Jeffrey Hunter: one of the great religious mysteries.

The mind asks: why?

To which there is no answer, only silence.

Hoosier Daddy said...

I said:Freder, you know as well as I do that most of the anti-Semitism out there has almost nothing to do with the Jewish religion.

Then Freder saidYep, it has to do with the fact that they killed Christ and they use Christian babies to make their matza

I guess we're done with the rational discussion. I think some Nazis actually used that excuse, or maybe it was Islamists (Elders of the Protocols of Zion)..I get confused sometimes.

AQ still needs to double their death toll in the U.S. before they reach the documented number of lynchings between the 1880's and 1968.

Yeah and they all did that in the name of Jesus Christ. And I have a bridge in Brooklyn to sell you.

Considering that 18 Islamofascists did half that body count in a 1/2 day that some dumb ass bumpkins in white sheets managed in a century in a half shows how lame your argument is.

And you have a Happy New Year.

Freder Frederson said...

I guess we're done with the rational discussion.

You have repeatedly stated that antisemitism has nothing to do with the Jewish religion and keep insisting I should know what it is the result of. I am honestly baffled as to what it is. I keep hoping Cedarford will stop by and let us know why Jews are so universally hated, and why it has nothing to do with their religion.

Considering that 18 Islamofascists did half that body count in a 1/2 day that some dumb ass bumpkins in white sheets managed in a century in a half shows how lame your argument is.

If you think the legacy of lynching in this country is all about "dumb ass bumpkins in white sheets" then you know nothing about the history of this country or even your own state (I assume you are from Indiana). Google "lynching photographs" and you will learn that lynchings were often public events attended by hundreds of people (women and children included) and cause for a picnic. Postcards of the lynchings were often made and proudly sent to friends and family.

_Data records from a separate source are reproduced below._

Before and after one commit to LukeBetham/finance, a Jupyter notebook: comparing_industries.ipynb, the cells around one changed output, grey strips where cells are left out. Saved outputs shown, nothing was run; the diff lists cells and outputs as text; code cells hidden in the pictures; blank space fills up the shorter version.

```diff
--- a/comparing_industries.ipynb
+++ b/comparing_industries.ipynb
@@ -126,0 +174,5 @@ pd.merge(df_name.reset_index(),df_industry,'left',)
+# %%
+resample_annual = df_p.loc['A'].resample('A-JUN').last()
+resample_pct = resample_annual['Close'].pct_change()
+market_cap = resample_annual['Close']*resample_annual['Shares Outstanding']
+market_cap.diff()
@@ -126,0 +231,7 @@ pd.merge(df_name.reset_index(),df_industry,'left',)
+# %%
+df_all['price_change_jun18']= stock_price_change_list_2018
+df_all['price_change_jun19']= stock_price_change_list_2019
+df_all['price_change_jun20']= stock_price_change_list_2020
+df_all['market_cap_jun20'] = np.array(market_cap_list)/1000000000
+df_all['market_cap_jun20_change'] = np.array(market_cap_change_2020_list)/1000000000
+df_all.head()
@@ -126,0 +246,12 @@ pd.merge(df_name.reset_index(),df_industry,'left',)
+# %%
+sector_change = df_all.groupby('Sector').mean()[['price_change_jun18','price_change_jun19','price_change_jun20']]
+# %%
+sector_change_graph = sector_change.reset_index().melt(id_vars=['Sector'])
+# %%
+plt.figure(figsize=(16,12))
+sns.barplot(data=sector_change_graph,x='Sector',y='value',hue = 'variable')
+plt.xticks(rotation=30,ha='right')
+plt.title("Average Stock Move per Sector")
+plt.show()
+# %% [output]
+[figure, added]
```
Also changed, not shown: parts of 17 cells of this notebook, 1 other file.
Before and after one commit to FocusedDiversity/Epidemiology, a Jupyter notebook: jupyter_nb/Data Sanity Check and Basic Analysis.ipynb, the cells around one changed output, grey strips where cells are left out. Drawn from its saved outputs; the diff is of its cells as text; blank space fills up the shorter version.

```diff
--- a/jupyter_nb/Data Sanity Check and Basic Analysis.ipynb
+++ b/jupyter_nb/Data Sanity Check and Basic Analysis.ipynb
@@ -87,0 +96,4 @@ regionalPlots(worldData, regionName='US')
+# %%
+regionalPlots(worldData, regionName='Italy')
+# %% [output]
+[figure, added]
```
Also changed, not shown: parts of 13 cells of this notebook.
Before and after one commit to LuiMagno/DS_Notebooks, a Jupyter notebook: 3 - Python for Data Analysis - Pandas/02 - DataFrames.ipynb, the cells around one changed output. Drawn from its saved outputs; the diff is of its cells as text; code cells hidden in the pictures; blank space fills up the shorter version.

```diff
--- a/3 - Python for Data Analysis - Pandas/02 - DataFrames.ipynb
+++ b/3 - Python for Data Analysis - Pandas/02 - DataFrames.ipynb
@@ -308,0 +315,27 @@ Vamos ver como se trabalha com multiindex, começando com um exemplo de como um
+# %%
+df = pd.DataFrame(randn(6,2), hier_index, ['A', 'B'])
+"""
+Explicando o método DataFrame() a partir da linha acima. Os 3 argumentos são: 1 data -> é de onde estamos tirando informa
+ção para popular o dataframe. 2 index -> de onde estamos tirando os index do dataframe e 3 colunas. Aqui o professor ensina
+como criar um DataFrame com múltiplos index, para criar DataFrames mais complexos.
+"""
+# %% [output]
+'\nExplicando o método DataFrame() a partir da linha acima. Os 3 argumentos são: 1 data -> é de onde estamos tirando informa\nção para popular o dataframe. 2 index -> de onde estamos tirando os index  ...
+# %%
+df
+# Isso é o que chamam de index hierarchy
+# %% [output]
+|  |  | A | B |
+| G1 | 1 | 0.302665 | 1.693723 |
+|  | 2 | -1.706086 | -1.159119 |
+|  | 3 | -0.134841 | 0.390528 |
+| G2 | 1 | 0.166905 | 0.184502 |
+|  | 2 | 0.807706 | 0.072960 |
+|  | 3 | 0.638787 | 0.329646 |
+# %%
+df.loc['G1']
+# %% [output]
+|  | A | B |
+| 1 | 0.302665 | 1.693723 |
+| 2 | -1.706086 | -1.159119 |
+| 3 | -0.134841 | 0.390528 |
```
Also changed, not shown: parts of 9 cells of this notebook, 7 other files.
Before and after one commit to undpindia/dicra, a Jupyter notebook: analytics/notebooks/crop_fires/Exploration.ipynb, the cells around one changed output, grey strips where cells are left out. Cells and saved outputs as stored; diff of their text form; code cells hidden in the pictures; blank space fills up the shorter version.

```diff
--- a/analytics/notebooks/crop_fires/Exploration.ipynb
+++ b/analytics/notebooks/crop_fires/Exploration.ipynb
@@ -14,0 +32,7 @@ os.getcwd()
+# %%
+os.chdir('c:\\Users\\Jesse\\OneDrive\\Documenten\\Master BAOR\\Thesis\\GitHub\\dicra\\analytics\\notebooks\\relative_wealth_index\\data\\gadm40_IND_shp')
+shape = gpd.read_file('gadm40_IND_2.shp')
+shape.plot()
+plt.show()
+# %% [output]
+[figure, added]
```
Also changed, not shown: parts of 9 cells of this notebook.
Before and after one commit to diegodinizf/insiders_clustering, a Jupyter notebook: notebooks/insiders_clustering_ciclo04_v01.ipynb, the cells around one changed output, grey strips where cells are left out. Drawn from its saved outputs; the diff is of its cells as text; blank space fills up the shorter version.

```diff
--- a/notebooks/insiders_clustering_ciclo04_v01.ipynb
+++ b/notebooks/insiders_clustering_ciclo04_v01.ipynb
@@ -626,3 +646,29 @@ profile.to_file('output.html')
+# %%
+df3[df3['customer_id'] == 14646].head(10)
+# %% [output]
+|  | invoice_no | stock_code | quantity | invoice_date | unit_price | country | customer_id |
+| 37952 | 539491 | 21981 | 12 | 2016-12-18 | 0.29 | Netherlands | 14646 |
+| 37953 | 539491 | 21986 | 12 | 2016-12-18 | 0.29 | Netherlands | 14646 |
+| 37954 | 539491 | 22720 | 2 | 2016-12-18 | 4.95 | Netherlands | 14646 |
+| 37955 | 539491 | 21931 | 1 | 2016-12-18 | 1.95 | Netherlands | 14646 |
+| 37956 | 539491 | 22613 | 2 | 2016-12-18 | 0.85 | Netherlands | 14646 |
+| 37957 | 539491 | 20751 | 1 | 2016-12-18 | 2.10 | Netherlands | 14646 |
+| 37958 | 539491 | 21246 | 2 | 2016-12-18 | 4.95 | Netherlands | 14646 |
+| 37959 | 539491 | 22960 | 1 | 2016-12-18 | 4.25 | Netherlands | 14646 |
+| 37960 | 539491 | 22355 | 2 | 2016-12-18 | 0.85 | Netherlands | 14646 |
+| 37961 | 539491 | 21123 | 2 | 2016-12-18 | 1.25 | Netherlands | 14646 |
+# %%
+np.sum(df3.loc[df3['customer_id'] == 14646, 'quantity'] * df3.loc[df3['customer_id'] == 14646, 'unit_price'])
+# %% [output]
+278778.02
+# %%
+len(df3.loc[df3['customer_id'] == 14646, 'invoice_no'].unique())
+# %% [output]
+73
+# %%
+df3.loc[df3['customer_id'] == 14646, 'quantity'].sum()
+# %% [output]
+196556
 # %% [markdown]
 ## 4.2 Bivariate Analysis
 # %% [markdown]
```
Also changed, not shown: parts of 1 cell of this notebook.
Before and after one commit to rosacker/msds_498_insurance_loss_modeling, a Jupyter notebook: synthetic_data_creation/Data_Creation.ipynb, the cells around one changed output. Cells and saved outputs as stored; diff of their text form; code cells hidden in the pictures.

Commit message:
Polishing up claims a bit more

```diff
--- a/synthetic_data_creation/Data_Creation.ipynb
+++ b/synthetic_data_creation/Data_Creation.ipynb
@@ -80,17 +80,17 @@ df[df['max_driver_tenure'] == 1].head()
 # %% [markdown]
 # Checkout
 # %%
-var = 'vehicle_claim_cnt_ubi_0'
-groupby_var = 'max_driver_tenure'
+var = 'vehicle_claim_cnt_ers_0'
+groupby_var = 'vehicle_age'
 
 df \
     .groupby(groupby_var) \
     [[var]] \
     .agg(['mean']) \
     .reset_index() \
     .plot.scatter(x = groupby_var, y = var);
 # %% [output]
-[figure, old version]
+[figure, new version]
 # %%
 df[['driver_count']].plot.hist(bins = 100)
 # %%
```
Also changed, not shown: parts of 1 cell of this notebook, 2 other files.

And that you deny the Christian connection of the KKK--which saw and still sees itself as defending white protestant Christian values--again demonstrates your apparently willful ignorance of history.

Paddy O. said...

Freder, atheist Jews were victims of anti-semitism as much as practicing Jews. Being Jewish is a category not entirely encapsulated by religion. They are a people not just a religion and thus are persecuted as a people, no matter what their religious views are.

As far as lynching there's no doubt that KKK used Christianity. But to say that it was religiously motivated is absurd. What was the religion of most of those lynched? Christianity. Both sides were Christian and almost entirely Christian sharing the same creeds. White methodists lynched black methodists. White baptists lynched black baptists. They had different congregations but the same religion.

Evil, to be sure, but not religiously motivated. And indeed, a great deal of Civil Rights and, earlier, abolitionist actions were Christian based. For every KKK using Christianity there were a lot more blacks and whites fighting for civil rights on religious grounds.

Revenant said...

I didn't bother seeing "The Golden Compass", although I loved the books. That being said, my understanding from friends who DID see it is that the anti-Christian content of the book was purged from the film.

The trilogy, especially the second and third books, is definitely quite strongly anti-Christian, though. Shockingly enough, the Catholic League finally got something right.